#### [Assignment]
In the data below, how many lines include the string "Labeling"? Give only the number.

#### [Input for this task]
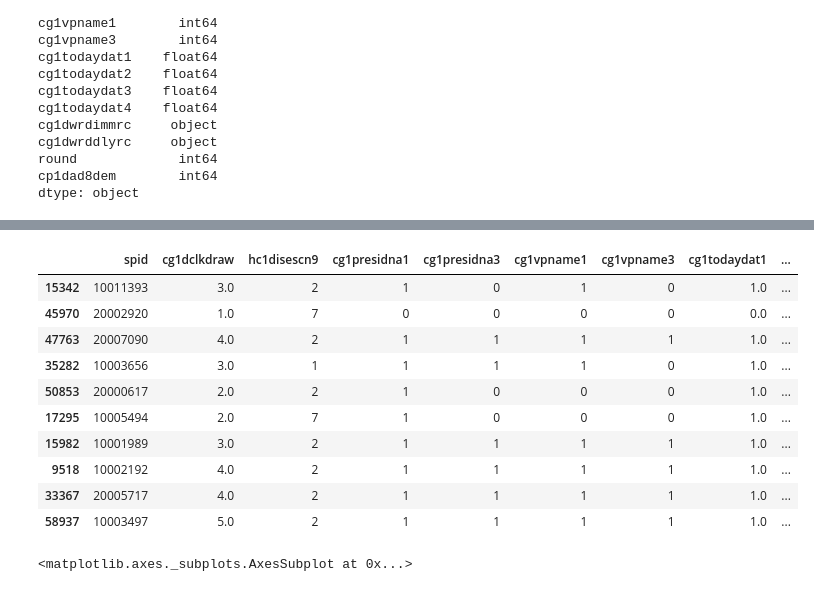
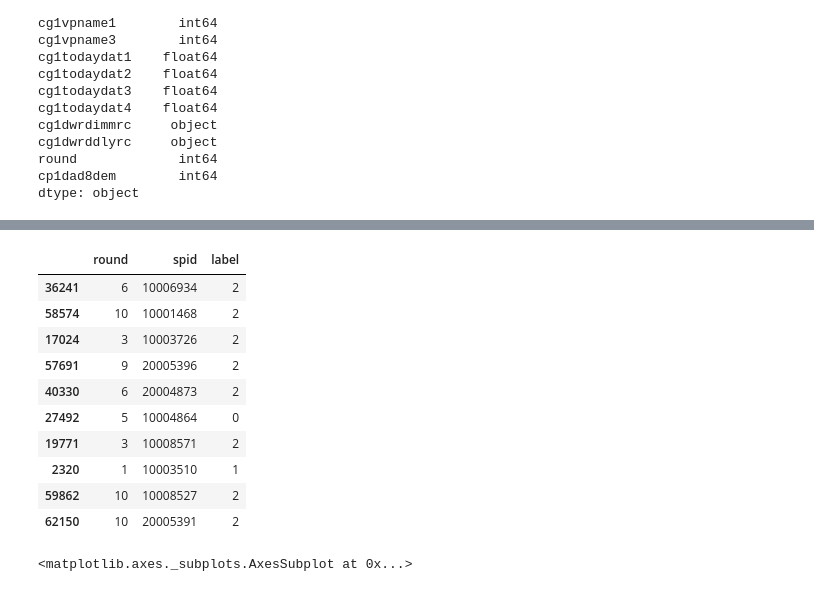
Before and after one commit to ian-byrne/MADSmilestone2, a Jupyter notebook: Labeling/Cleaning_labeling.ipynb, the cells around one changed output, grey strips where cells are left out. Saved outputs shown, nothing was run; the diff lists cells and outputs as text; code cells hidden in the pictures.

Commit message:
Added custom label script call, dictionary

```diff
--- a/Labeling/Cleaning_labeling.ipynb
+++ b/Labeling/Cleaning_labeling.ipynb
@@ -349,19 +334,19 @@ round_hat_clean.head()
 # %%
 # Call script that creates the labels for each subject
-round_hat_label = ld.create_hats_labels(round_hat_clean)
+round_hat_label = ld.create_hats_labels(round_hat_clean)[['round', 'spid', 'label']]
 round_hat_label.sample(10)
 # %% [output]
-|  | spid | cg1dclkdraw | hc1disescn9 | cg1presidna1 | cg1presidna3 | cg1vpname1 | cg1vpname3 | cg1todaydat1 | ... |
-| 15342 | 10011393 | 3.0 | 2 | 1 | 0 | 1 | 0 | 1.0 | ... |
-| 45970 | 20002920 | 1.0 | 7 | 0 | 0 | 0 | 0 | 0.0 | ... |
-| 47763 | 20007090 | 4.0 | 2 | 1 | 1 | 1 | 1 | 1.0 | ... |
-| 35282 | 10003656 | 3.0 | 1 | 1 | 1 | 1 | 0 | 1.0 | ... |
-| 50853 | 20000617 | 2.0 | 2 | 1 | 0 | 0 | 0 | 1.0 | ... |
-| 17295 | 10005494 | 2.0 | 7 | 1 | 0 | 0 | 0 | 1.0 | ... |
-| 15982 | 10001989 | 3.0 | 2 | 1 | 1 | 1 | 1 | 1.0 | ... |
-| 9518 | 10002192 | 4.0 | 2 | 1 | 1 | 1 | 1 | 1.0 | ... |
-| 33367 | 20005717 | 4.0 | 2 | 1 | 1 | 1 | 1 | 1.0 | ... |
-| 58937 | 10003497 | 5.0 | 2 | 1 | 1 | 1 | 1 | 1.0 | ... |
+|  | round | spid | label |
+| 36241 | 6 | 10006934 | 2 |
+| 58574 | 10 | 10001468 | 2 |
+| 17024 | 3 | 10003726 | 2 |
+| 57691 | 9 | 20005396 | 2 |
+| 40330 | 6 | 20004873 | 2 |
+| 27492 | 5 | 10004864 | 0 |
+| 19771 | 3 | 10008571 | 2 |
+| 2320 | 1 | 10003510 | 1 |
+| 59862 | 10 | 10008527 | 2 |
+| 62150 | 10 | 20005391 | 2 |
 # %%
 round_hat_label.label.hist()
 # %% [output]
```
Also changed, not shown: parts of 26 cells of this notebook.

#### [Result]
3